Go through the material line by line and copy each one with the word "width".

Material to process Start Marker

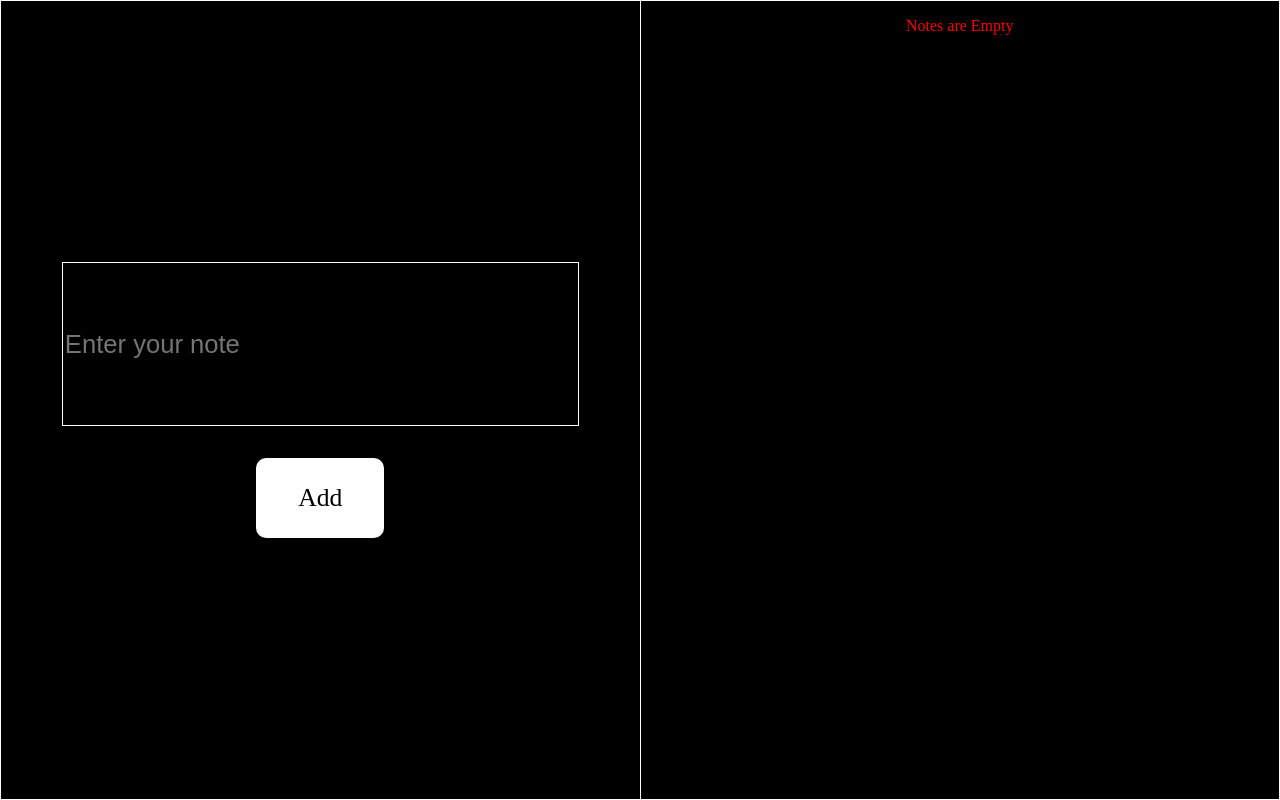
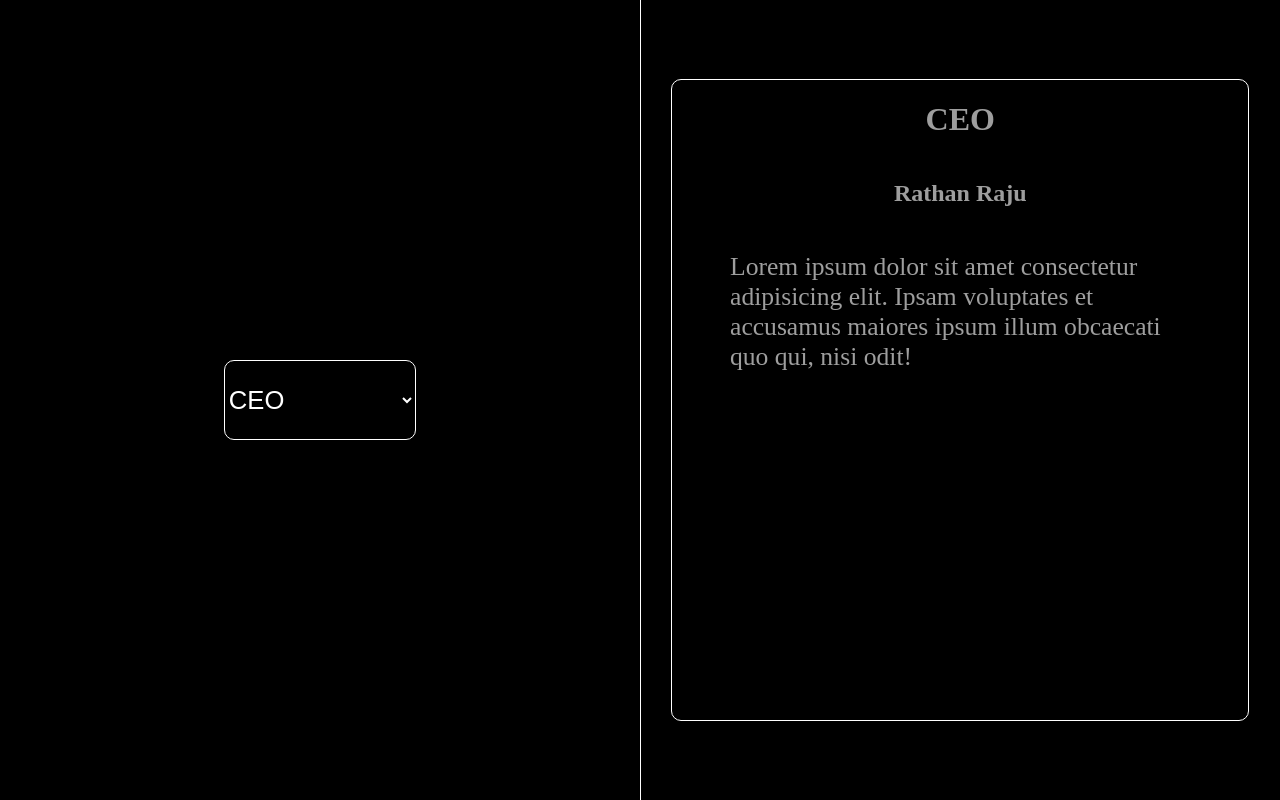
Before and after one commit to rathanraju45/react_lectures, a React (Create React App) app: page / in a window 1280 px wide. Built offline with nearby package versions, Linux system fonts and the light colour scheme.

Commit message:
added Designations

```diff
--- a/src/App.jsx
+++ b/src/App.jsx
@@ -1,6 +1,7 @@
 import Counter from "./components/Counter";
 import Todo from "./components/Todo";
 import Notes from "./components/Notes/Notes";
+import Designations from "./components/Designations/Designations";
 
 export default function App() {
     return (
@@ -8,7 +9,8 @@ export default function App() {
             {
                 // <Counter />
                 // <Todo />
-                <Notes />
+                // <Notes />
+                <Designations />
             }
         </div>
     );
--- /dev/null
+++ b/src/components/Designations/Designations.css
@@ -0,0 +1,49 @@
+#Designations {
+     width: 100%;
+     height: 100%;
+     display: flex;
+}
+
+#select_box {
+     width: 50%;
+     height: 100%;
+     border-right: solid 1px white;
+     display: flex;
+     align-items: center;
+     justify-content: center;
+}
+
+#designation_box {
+     width: 50%;
+     height: 100%;
+     display: flex;
+     align-items: center;
+     justify-content: center;
+}
+
+select{
+    width: 30%;
+    height: 10%;
+    border: none;
+    outline: none;
+    font-size: 2vw;
+    color: white;
+    background-color: black;
+    border: solid 1px white;
+    border-radius: 10px;
+}
+
+#designation_content{
+    border: solid 1px white;
+    border-radius: 10px;
+    width: 90%;
+    height: 80%;
+    display: flex;
+    flex-direction: column;
+    align-items: center;
+}
+
+#designation_content > p{
+    font-size: 2vw;
+    width: 80%;
+}
--- /dev/null
+++ b/src/components/Designations/Designations.jsx
@@ -0,0 +1,62 @@
+import React, { useState } from 'react';
+import './Designations.css'
+
+export default function Designations() {
+
+    const [selected, setSelected] = useState({
+        title: 'CEO',
+        person: 'Rathan Raju'
+    });
+
+    function selectChange(temp) {
+        let titleValue;
+        let personValue;
+        if (temp === "ceo") {
+            titleValue = "CEO";
+            personValue = "Rathan Raju";
+        } else if (temp === "cfo") {
+            titleValue = "CFO";
+            personValue = "Jhansi & Mukesh";
+        } else if (temp === "cmo") {
+            titleValue = "CMO";
+            personValue = "Narasimha";
+        } else if (temp = "coo") {
+            titleValue = "COO";
+            personValue = "William";
+        } else {
+            titleValue = "CAO";
+            personValue = "Meghana";
+        }
+        setSelected({
+            title: titleValue,
+            person: personValue
+        });
+    };
+
+    return (
+        <div id="Designations">
+
+            <div id="select_box">
+
+                <select name="designation_selector" id="selector" onChange={(e) => selectChange(e.target.value)}>
+                    <option value="ceo" >CEO</option>
+                    <option value="cfo" >CFO</option>
+                    <option value="cmo" >CMO</option>
+                    <option value="coo" >COO</option>
+                    <option value="cao" >CAO</option>
+                </select>
+
+            </div>
+            <div id="designation_box">
+
+                <div id="designation_content">
+                    <h1>{selected.title}</h1>
+                    <h2>{selected.person}</h2>
+                    <p>Lorem ipsum dolor sit amet consectetur adipisicing elit. Ipsam voluptates et accusamus maiores ipsum illum obcaecati quo qui, nisi odit!</p>
+                </div>
+
+            </div>
+
+        </div>
+    )
+}
```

Material to process End Marker

#### Solved problem:
+     width: 100%;
+     width: 50%;
+     width: 50%;
+    width: 30%;
+    width: 90%;
+    width: 80%;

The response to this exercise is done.